WHAT TO WORK ON:
Print the data that follows exactly.

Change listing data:

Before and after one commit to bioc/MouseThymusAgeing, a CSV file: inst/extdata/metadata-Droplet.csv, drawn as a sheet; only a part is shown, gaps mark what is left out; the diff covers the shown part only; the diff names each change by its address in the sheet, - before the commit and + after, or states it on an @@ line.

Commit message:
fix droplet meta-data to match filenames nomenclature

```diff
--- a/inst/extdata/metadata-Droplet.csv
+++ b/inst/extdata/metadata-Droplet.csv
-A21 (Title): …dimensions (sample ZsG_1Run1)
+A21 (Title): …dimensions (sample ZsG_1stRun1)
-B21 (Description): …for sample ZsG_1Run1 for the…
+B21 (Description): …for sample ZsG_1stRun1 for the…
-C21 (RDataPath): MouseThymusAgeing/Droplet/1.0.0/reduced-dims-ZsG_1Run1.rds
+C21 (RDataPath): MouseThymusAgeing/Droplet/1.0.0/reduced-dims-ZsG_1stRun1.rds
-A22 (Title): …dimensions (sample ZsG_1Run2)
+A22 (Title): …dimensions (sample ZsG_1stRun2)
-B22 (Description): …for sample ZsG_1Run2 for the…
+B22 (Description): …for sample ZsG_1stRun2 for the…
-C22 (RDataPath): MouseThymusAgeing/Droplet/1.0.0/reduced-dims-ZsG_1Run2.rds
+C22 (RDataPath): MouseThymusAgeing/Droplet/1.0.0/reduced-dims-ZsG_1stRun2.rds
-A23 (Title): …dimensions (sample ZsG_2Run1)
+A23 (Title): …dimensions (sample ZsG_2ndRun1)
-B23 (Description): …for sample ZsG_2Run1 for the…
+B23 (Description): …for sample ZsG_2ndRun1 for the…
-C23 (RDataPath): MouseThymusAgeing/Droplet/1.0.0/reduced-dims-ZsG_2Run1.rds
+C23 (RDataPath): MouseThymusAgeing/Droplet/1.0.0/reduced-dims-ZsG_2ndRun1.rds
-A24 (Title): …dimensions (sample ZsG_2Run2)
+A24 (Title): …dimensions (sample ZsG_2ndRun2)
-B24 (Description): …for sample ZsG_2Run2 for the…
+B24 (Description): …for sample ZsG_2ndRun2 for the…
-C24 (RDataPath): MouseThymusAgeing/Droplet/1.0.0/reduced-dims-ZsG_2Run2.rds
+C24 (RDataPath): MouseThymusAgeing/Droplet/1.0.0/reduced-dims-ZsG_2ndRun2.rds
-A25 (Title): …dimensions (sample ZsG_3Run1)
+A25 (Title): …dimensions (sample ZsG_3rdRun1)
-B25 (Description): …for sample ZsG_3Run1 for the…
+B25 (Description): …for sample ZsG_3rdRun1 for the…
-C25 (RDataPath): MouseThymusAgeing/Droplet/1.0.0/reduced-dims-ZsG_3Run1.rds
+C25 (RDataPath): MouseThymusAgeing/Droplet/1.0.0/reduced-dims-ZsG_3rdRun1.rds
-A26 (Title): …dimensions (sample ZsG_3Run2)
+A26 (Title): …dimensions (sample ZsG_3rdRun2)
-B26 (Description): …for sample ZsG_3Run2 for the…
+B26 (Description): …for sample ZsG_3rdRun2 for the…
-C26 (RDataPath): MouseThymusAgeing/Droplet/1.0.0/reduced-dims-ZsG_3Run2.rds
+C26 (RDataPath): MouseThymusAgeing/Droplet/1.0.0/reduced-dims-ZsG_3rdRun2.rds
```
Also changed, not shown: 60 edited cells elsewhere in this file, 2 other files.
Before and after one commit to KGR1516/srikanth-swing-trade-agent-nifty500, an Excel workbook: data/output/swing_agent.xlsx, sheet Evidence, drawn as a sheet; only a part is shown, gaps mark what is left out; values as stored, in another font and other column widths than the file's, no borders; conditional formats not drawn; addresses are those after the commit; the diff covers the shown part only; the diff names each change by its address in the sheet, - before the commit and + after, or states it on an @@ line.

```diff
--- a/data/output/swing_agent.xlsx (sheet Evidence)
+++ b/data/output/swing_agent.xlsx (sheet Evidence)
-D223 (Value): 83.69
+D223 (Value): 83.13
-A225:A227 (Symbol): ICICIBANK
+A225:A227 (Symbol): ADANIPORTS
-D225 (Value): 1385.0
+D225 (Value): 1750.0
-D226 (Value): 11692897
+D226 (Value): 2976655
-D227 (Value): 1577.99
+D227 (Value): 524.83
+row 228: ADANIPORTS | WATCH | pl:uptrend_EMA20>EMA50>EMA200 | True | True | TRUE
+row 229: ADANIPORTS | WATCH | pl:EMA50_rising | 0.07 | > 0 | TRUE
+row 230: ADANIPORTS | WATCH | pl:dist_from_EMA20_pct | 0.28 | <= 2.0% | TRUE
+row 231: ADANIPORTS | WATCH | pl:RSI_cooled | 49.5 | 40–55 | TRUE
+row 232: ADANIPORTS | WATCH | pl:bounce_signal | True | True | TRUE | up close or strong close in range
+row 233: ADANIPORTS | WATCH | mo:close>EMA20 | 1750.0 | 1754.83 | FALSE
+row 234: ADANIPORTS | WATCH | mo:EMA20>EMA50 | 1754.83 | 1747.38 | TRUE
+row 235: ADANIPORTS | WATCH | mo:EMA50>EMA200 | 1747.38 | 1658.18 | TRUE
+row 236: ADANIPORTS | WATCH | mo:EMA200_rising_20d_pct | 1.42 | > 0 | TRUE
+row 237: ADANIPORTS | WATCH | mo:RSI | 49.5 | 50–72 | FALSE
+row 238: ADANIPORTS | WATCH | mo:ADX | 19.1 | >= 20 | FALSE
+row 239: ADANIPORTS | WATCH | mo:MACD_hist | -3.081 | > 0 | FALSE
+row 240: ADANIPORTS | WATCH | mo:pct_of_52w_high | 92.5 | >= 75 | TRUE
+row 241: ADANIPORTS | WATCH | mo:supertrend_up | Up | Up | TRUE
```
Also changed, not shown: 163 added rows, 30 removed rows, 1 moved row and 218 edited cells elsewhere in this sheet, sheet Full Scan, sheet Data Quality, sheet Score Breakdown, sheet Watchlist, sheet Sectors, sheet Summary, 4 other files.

RESULT BELOW:
Before and after one commit to bioc/MouseThymusAgeing, a CSV file: inst/extdata/metadata-Droplet.csv, drawn as a sheet; only a part is shown, gaps mark what is left out; the diff covers the shown part only; the diff names each change by its address in the sheet, - before the commit and + after, or states it on an @@ line.

Commit message:
fix droplet meta-data to match filenames nomenclature

```diff
--- a/inst/extdata/metadata-Droplet.csv
+++ b/inst/extdata/metadata-Droplet.csv
-A21 (Title): …dimensions (sample ZsG_1Run1)
+A21 (Title): …dimensions (sample ZsG_1stRun1)
-B21 (Description): …for sample ZsG_1Run1 for the…
+B21 (Description): …for sample ZsG_1stRun1 for the…
-C21 (RDataPath): MouseThymusAgeing/Droplet/1.0.0/reduced-dims-ZsG_1Run1.rds
+C21 (RDataPath): MouseThymusAgeing/Droplet/1.0.0/reduced-dims-ZsG_1stRun1.rds
-A22 (Title): …dimensions (sample ZsG_1Run2)
+A22 (Title): …dimensions (sample ZsG_1stRun2)
-B22 (Description): …for sample ZsG_1Run2 for the…
+B22 (Description): …for sample ZsG_1stRun2 for the…
-C22 (RDataPath): MouseThymusAgeing/Droplet/1.0.0/reduced-dims-ZsG_1Run2.rds
+C22 (RDataPath): MouseThymusAgeing/Droplet/1.0.0/reduced-dims-ZsG_1stRun2.rds
-A23 (Title): …dimensions (sample ZsG_2Run1)
+A23 (Title): …dimensions (sample ZsG_2ndRun1)
-B23 (Description): …for sample ZsG_2Run1 for the…
+B23 (Description): …for sample ZsG_2ndRun1 for the…
-C23 (RDataPath): MouseThymusAgeing/Droplet/1.0.0/reduced-dims-ZsG_2Run1.rds
+C23 (RDataPath): MouseThymusAgeing/Droplet/1.0.0/reduced-dims-ZsG_2ndRun1.rds
-A24 (Title): …dimensions (sample ZsG_2Run2)
+A24 (Title): …dimensions (sample ZsG_2ndRun2)
-B24 (Description): …for sample ZsG_2Run2 for the…
+B24 (Description): …for sample ZsG_2ndRun2 for the…
-C24 (RDataPath): MouseThymusAgeing/Droplet/1.0.0/reduced-dims-ZsG_2Run2.rds
+C24 (RDataPath): MouseThymusAgeing/Droplet/1.0.0/reduced-dims-ZsG_2ndRun2.rds
-A25 (Title): …dimensions (sample ZsG_3Run1)
+A25 (Title): …dimensions (sample ZsG_3rdRun1)
-B25 (Description): …for sample ZsG_3Run1 for the…
+B25 (Description): …for sample ZsG_3rdRun1 for the…
-C25 (RDataPath): MouseThymusAgeing/Droplet/1.0.0/reduced-dims-ZsG_3Run1.rds
+C25 (RDataPath): MouseThymusAgeing/Droplet/1.0.0/reduced-dims-ZsG_3rdRun1.rds
-A26 (Title): …dimensions (sample ZsG_3Run2)
+A26 (Title): …dimensions (sample ZsG_3rdRun2)
-B26 (Description): …for sample ZsG_3Run2 for the…
+B26 (Description): …for sample ZsG_3rdRun2 for the…
-C26 (RDataPath): MouseThymusAgeing/Droplet/1.0.0/reduced-dims-ZsG_3Run2.rds
+C26 (RDataPath): MouseThymusAgeing/Droplet/1.0.0/reduced-dims-ZsG_3rdRun2.rds
```
Also changed, not shown: 60 edited cells elsewhere in this file, 2 other files.
Before and after one commit to KGR1516/srikanth-swing-trade-agent-nifty500, an Excel workbook: data/output/swing_agent.xlsx, sheet Evidence, drawn as a sheet; only a part is shown, gaps mark what is left out; values as stored, in another font and other column widths than the file's, no borders; conditional formats not drawn; addresses are those after the commit; the diff covers the shown part only; the diff names each change by its address in the sheet, - before the commit and + after, or states it on an @@ line.

```diff
--- a/data/output/swing_agent.xlsx (sheet Evidence)
+++ b/data/output/swing_agent.xlsx (sheet Evidence)
-D223 (Value): 83.69
+D223 (Value): 83.13
-A225:A227 (Symbol): ICICIBANK
+A225:A227 (Symbol): ADANIPORTS
-D225 (Value): 1385.0
+D225 (Value): 1750.0
-D226 (Value): 11692897
+D226 (Value): 2976655
-D227 (Value): 1577.99
+D227 (Value): 524.83
+row 228: ADANIPORTS | WATCH | pl:uptrend_EMA20>EMA50>EMA200 | True | True | TRUE
+row 229: ADANIPORTS | WATCH | pl:EMA50_rising | 0.07 | > 0 | TRUE
+row 230: ADANIPORTS | WATCH | pl:dist_from_EMA20_pct | 0.28 | <= 2.0% | TRUE
+row 231: ADANIPORTS | WATCH | pl:RSI_cooled | 49.5 | 40–55 | TRUE
+row 232: ADANIPORTS | WATCH | pl:bounce_signal | True | True | TRUE | up close or strong close in range
+row 233: ADANIPORTS | WATCH | mo:close>EMA20 | 1750.0 | 1754.83 | FALSE
+row 234: ADANIPORTS | WATCH | mo:EMA20>EMA50 | 1754.83 | 1747.38 | TRUE
+row 235: ADANIPORTS | WATCH | mo:EMA50>EMA200 | 1747.38 | 1658.18 | TRUE
+row 236: ADANIPORTS | WATCH | mo:EMA200_rising_20d_pct | 1.42 | > 0 | TRUE
+row 237: ADANIPORTS | WATCH | mo:RSI | 49.5 | 50–72 | FALSE
+row 238: ADANIPORTS | WATCH | mo:ADX | 19.1 | >= 20 | FALSE
+row 239: ADANIPORTS | WATCH | mo:MACD_hist | -3.081 | > 0 | FALSE
+row 240: ADANIPORTS | WATCH | mo:pct_of_52w_high | 92.5 | >= 75 | TRUE
+row 241: ADANIPORTS | WATCH | mo:supertrend_up | Up | Up | TRUE
```
Also changed, not shown: 163 added rows, 30 removed rows, 1 moved row and 218 edited cells elsewhere in this sheet, sheet Full Scan, sheet Data Quality, sheet Score Breakdown, sheet Watchlist, sheet Sectors, sheet Summary, 4 other files.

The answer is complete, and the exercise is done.